• **Material for this task**:
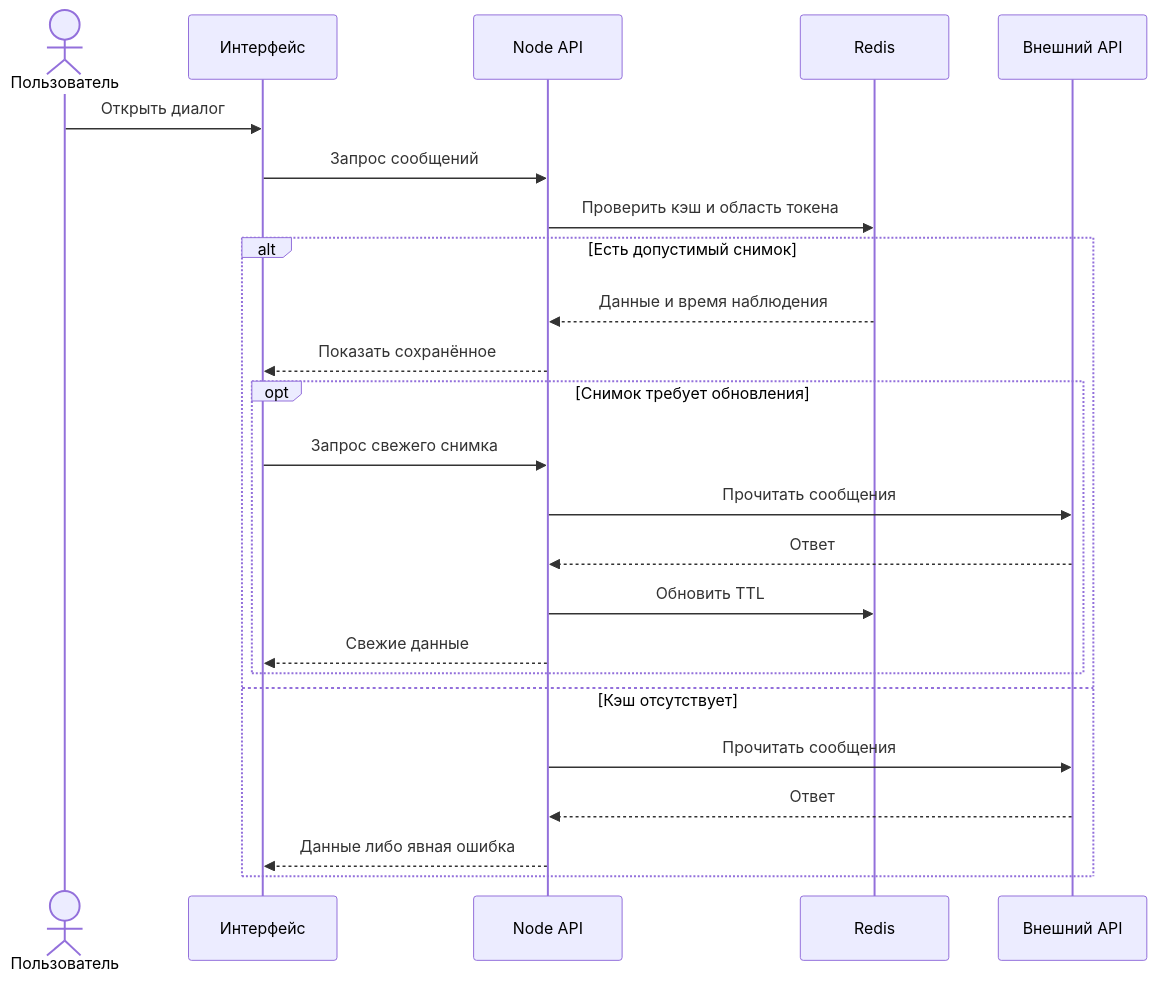
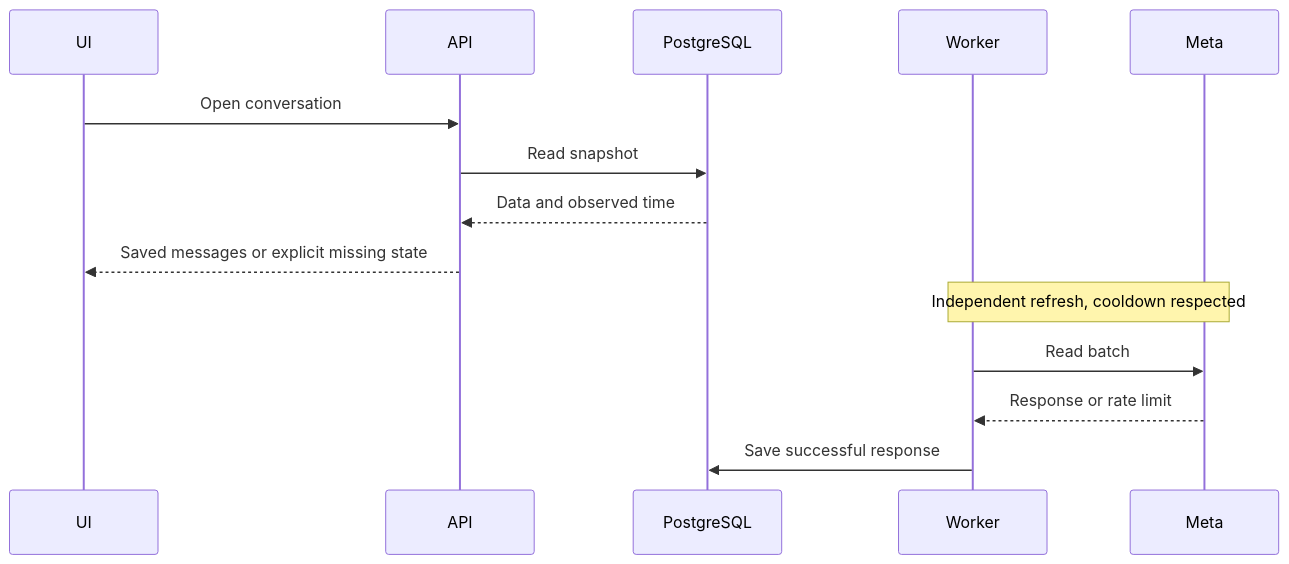
Before and after one commit to RassolovSergey/marketing-system-showcase: the diagram in docs/diagrams/inbox-sequence.mmd, drawn with Mermaid. The commit also changed 7 other files, not shown here.

```diff
--- a/docs/diagrams/inbox-sequence.mmd
+++ b/docs/diagrams/inbox-sequence.mmd
@@ -1,24 +1,14 @@
 sequenceDiagram
-    actor User as Пользователь
-    participant UI as Интерфейс
-    participant API as Node API
-    participant Cache as Redis
-    participant Meta as Внешний API
-    User->>UI: Открыть диалог
-    UI->>API: Запрос сообщений
-    API->>Cache: Проверить кэш и область токена
-    alt Есть допустимый снимок
-        Cache-->>API: Данные и время наблюдения
-        API-->>UI: Показать сохранённое
-        opt Снимок требует обновления
-            UI->>API: Запрос свежего снимка
-            API->>Meta: Прочитать сообщения
-            Meta-->>API: Ответ
-            API->>Cache: Обновить TTL
-            API-->>UI: Свежие данные
-        end
-    else Кэш отсутствует
-        API->>Meta: Прочитать сообщения
-        Meta-->>API: Ответ
-        API-->>UI: Данные либо явная ошибка
-    end
+ participant UI
+ participant API
+ participant DB as PostgreSQL
+ participant Worker
+ participant Meta
+ UI->>API: Open conversation
+ API->>DB: Read snapshot
+ DB-->>API: Data and observed time
+ API-->>UI: Saved messages or explicit missing state
+ Note over Worker,Meta: Independent refresh, cooldown respected
+ Worker->>Meta: Read batch
+ Meta-->>Worker: Response or rate limit
+ Worker->>DB: Save successful response
```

• **Work request**: For every line in the material above that holds the string "docs", add one to a count; state only the final count.

• **Written answer**: 3